The main house is circa 1910, and had 60 acres of land. Adolph Christensen purchased the property in 1925. As the superintendant of schools in Avon, MA, his purpose was to "improve this property and build and establish a summer camp for girls". Camp Ehawee (Hawk) was run from about 1926 - 1934, when Mr. Christensen lost the property to the bank. The Rec Hall was built for the camp and served as the gathering place for the girls meals, plays, and games.
Today, we continue the history of this wonderful place as Grey Shingles Camps! Our Guests come from all over the world, as so many have in the past 75 years, to enjoy "the coolness of pine trees, the charm of old maples - pleasant days and restful nights", and the fun of summer camp in New Hampshire!
Historical Photos of Grey Shingles Camps
"Castle" Camps in 1955
"Castle" Camps in 1955. These were located on either side of what we now call 'the ruins' which is the remaining stonework, including the fireplace, on the property today.

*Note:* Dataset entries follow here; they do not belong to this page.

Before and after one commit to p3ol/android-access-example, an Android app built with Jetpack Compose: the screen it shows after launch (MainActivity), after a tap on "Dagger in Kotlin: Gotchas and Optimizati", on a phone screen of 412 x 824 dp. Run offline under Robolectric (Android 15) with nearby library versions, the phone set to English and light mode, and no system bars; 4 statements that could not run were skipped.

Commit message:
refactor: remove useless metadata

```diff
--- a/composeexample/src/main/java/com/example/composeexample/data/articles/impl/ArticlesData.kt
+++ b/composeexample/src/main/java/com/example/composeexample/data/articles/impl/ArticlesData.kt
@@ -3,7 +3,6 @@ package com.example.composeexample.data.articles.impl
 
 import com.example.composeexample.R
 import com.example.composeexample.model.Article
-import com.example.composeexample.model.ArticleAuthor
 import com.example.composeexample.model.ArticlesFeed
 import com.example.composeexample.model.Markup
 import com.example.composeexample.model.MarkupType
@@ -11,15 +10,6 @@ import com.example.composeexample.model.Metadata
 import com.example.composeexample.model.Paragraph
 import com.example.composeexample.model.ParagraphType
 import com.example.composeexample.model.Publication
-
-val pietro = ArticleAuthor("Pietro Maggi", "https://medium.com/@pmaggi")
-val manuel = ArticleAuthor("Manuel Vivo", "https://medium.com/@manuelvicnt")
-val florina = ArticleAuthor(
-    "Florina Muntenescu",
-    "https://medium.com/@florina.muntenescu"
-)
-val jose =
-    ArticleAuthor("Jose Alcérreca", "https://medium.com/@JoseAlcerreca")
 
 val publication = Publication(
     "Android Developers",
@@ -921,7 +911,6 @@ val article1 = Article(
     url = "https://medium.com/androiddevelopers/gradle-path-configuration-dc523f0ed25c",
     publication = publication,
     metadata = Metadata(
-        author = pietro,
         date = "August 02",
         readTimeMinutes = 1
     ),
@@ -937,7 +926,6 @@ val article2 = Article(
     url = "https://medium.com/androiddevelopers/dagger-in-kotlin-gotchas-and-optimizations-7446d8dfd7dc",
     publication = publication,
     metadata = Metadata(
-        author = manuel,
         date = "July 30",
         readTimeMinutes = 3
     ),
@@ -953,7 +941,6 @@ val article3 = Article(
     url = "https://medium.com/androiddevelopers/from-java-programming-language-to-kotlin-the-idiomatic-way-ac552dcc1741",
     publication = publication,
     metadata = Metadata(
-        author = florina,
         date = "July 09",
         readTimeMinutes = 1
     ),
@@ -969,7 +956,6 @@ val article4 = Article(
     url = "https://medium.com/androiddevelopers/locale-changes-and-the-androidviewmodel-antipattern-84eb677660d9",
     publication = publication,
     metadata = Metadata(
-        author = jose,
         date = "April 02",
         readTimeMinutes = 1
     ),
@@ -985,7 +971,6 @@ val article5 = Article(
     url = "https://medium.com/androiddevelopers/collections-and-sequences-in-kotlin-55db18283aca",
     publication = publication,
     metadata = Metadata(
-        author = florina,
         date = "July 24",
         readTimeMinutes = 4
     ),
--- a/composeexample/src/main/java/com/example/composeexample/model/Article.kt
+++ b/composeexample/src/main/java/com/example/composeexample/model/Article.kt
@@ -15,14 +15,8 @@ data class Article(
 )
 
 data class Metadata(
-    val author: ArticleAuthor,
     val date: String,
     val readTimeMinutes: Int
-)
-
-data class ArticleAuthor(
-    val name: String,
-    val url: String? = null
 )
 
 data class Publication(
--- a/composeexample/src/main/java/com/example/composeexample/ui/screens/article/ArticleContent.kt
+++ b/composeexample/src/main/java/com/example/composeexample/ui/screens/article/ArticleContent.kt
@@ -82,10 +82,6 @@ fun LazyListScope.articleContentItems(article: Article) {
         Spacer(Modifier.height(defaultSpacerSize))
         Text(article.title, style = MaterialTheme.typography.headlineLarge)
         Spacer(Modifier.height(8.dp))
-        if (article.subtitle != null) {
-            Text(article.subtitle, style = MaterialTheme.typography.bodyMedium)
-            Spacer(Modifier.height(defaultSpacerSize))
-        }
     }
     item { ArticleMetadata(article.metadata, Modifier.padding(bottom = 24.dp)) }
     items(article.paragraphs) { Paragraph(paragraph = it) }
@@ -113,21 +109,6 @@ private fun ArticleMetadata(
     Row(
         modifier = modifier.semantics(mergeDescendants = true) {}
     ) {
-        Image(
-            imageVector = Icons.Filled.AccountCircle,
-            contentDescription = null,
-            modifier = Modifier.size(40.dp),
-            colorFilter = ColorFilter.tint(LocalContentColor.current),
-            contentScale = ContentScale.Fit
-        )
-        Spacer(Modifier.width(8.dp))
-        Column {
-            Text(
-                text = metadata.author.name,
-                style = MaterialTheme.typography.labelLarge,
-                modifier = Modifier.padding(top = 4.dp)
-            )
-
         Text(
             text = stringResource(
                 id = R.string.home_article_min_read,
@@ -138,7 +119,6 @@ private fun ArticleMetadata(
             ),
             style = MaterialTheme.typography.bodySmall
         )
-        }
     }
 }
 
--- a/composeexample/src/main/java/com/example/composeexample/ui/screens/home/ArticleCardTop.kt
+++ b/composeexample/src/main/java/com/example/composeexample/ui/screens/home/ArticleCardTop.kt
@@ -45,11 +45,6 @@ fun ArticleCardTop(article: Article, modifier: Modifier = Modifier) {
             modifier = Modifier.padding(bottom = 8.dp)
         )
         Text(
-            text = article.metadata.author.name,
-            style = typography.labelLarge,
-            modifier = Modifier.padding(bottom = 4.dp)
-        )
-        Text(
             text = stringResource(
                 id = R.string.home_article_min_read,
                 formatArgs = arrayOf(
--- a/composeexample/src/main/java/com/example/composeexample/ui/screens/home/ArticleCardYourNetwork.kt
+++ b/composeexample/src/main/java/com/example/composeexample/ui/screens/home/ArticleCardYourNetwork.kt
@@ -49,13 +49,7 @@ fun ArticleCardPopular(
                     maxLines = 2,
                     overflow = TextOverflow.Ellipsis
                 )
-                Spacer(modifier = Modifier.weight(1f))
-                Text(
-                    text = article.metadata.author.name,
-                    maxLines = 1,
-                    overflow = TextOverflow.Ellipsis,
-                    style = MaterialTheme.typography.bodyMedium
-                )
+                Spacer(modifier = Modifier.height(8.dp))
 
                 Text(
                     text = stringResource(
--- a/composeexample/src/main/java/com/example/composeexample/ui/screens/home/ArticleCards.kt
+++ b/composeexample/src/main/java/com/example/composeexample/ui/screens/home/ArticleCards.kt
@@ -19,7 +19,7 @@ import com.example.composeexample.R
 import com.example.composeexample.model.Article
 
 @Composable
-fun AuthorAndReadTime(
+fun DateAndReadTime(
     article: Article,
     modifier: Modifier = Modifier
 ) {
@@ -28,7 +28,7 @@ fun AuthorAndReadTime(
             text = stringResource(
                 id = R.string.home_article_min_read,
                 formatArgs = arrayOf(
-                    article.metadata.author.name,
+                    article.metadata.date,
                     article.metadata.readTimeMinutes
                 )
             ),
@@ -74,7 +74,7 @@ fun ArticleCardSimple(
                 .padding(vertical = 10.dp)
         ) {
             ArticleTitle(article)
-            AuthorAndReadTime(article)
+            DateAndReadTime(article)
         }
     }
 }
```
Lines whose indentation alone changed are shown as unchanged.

"Castle" Camp Closeup
These Camps are no longer with us but the fireplace and a good portion of the stonework on either side remains which we now call "the ruins". This photo was taken in 1955.
Rust Pond Camp in July of 1962
This is how Rust Pond Camp appeared in July of 1962. The spruce trees on either end are now over 100ft. tall! The roof is no longer red.
Back of Grey Shingles Camps Rec Hall in 1962
This is how the back of the Rec Hall appeared in 1962. It looks much the same today with a few changes.
Grey Shingles Camps Rec Hall interior in 1984
This is the interior of Grey Shingles Camps Rec Hall as it appeared in 1984. The Rec Hall today is still a favorite gathering place for our guests.